## RECORDS TO PROCESS
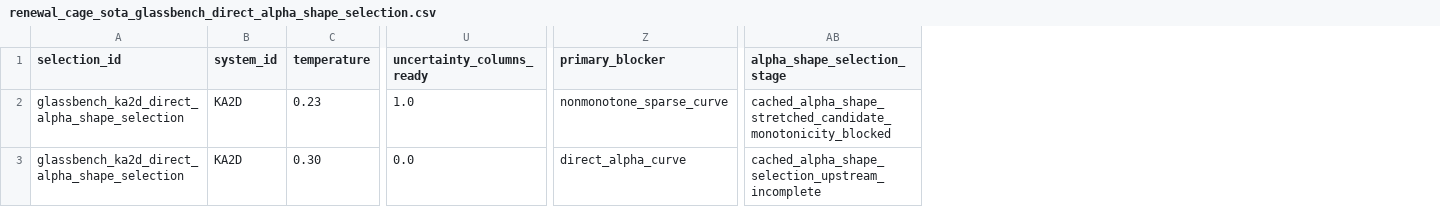
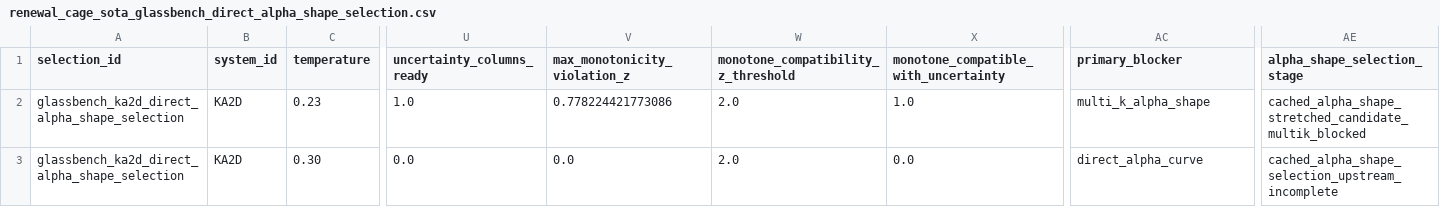
Before and after one commit to cc-chen-tech/renewal-cage-arxiv, a CSV file: data/renewal_cage_sota_glassbench_direct_alpha_shape_selection.csv, drawn as a sheet; only a part is shown, gaps mark what is left out; addresses are those after the commit; the diff names each change by its address in the sheet, - before the commit and + after, or states it on an @@ line.

Commit message:
add uncertainty-aware alpha monotonicity

```diff
--- a/data/renewal_cage_sota_glassbench_direct_alpha_shape_selection.csv
+++ b/data/renewal_cage_sota_glassbench_direct_alpha_shape_selection.csv
+column V (max_monotonicity_violation_z), rows 2-3: 0.778224421773086 | 0.0
+column W, rows 1-3: monotone_compatibility_z_threshold | 2.0 | 2.0
+column X, rows 1-3: monotone_compatible_with_uncertainty | 1.0 | 0.0
-AC2 (primary_blocker): nonmonotone_sparse_curve
+AC2 (primary_blocker): multi_k_alpha_shape
-AE2 (alpha_shape_selection_stage): cached_alpha_shape_stretched_candidate_monotonicity_blocked
+AE2 (alpha_shape_selection_stage): cached_alpha_shape_stretched_candidate_multik_blocked
```
Also changed, not shown: 9 other files.
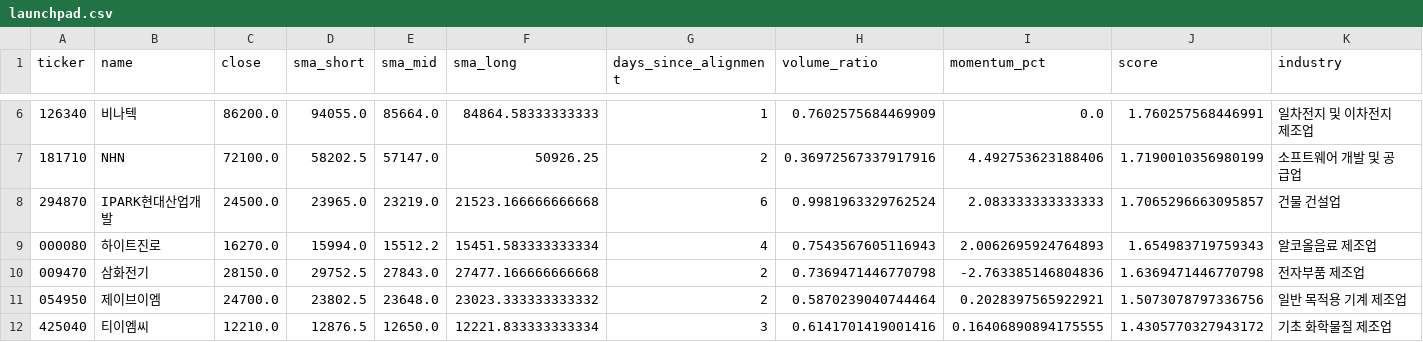
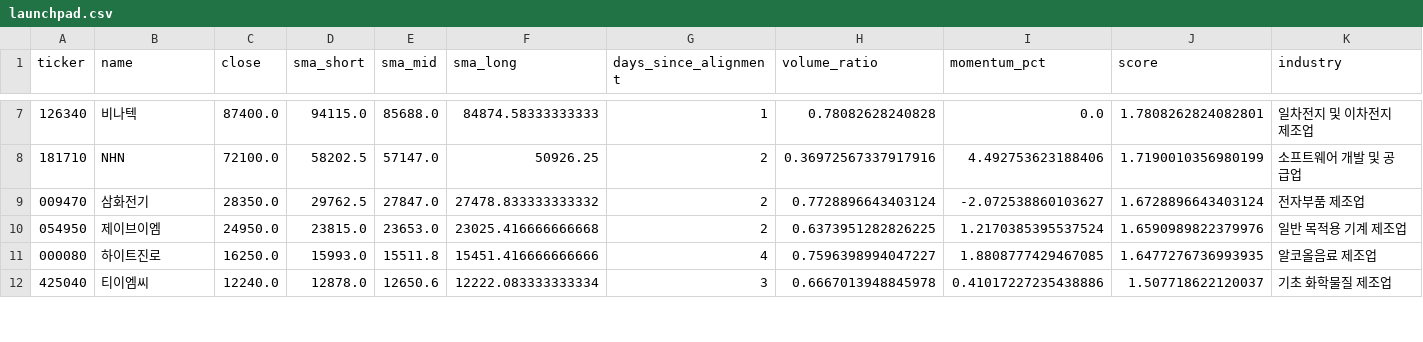
Before and after one commit to jiksooshin-dotcom/stock-scanner-reports, a CSV file: reports/assets/2026-11-18/launchpad.csv, drawn as a sheet; only a part is shown, gaps mark what is left out; the diff covers the shown part only.

```diff
--- a/reports/assets/2026-11-18/launchpad.csv
+++ b/reports/assets/2026-11-18/launchpad.csv
@@ -6,7 +7,6 @@
-126340,비나텍,86200.0,94055.0,85664.0,84864.58333333333,1,0.7602575684469909,0.0,1.760257568446991,일차전지 및 이차전지 제조업
+126340,비나텍,87400.0,94115.0,85688.0,84874.58333333333,1,0.78082628240828,0.0,1.7808262824082801,일차전지 및 이차전지 제조업
 181710,NHN,72100.0,58202.5,57147.0,50926.25,2,0.36972567337917916,4.492753623188406,1.7190010356980199,소프트웨어 개발 및 공급업
-294870,IPARK현대산업개발,24500.0,23965.0,23219.0,21523.166666666668,6,0.9981963329762524,2.083333333333333,1.7065296663095857,건물 건설업
-000080,하이트진로,16270.0,15994.0,15512.2,15451.583333333334,4,0.7543567605116943,2.0062695924764893,1.654983719759343,알코올음료 제조업
-009470,삼화전기,28150.0,29752.5,27843.0,27477.166666666668,2,0.7369471446770798,-2.763385146804836,1.6369471446770798,전자부품 제조업
-054950,제이브이엠,24700.0,23802.5,23648.0,23023.333333333332,2,0.5870239040744464,0.2028397565922921,1.5073078797336756,일반 목적용 기계 제조업
-425040,티이엠씨,12210.0,12876.5,12650.0,12221.833333333334,3,0.6141701419001416,0.16406890894175555,1.4305770327943172,기초 화학물질 제조업
+009470,삼화전기,28350.0,29762.5,27847.0,27478.833333333332,2,0.7728896643403124,-2.072538860103627,1.6728896643403124,전자부품 제조업
+054950,제이브이엠,24950.0,23815.0,23653.0,23025.416666666668,2,0.6373951282826225,1.2170385395537524,1.6590989822379976,일반 목적용 기계 제조업
+000080,하이트진로,16250.0,15993.0,15511.8,15451.416666666666,4,0.7596398994047227,1.8808777429467085,1.6477276736993935,알코올음료 제조업
+425040,티이엠씨,12240.0,12878.0,12650.6,12222.083333333334,3,0.6667013948845978,0.41017227235438886,1.507718622120037,기초 화학물질 제조업
```
Also changed, not shown: 3 added rows, 2 removed rows and 76 edited cells elsewhere in this file, reports/assets/2026-11-18/newhigh.csv, 5 other files.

## PROBLEM REQUIREMENTS
Say how many lines above contain "rows", and give no words besides the number.

## SOLUTION
4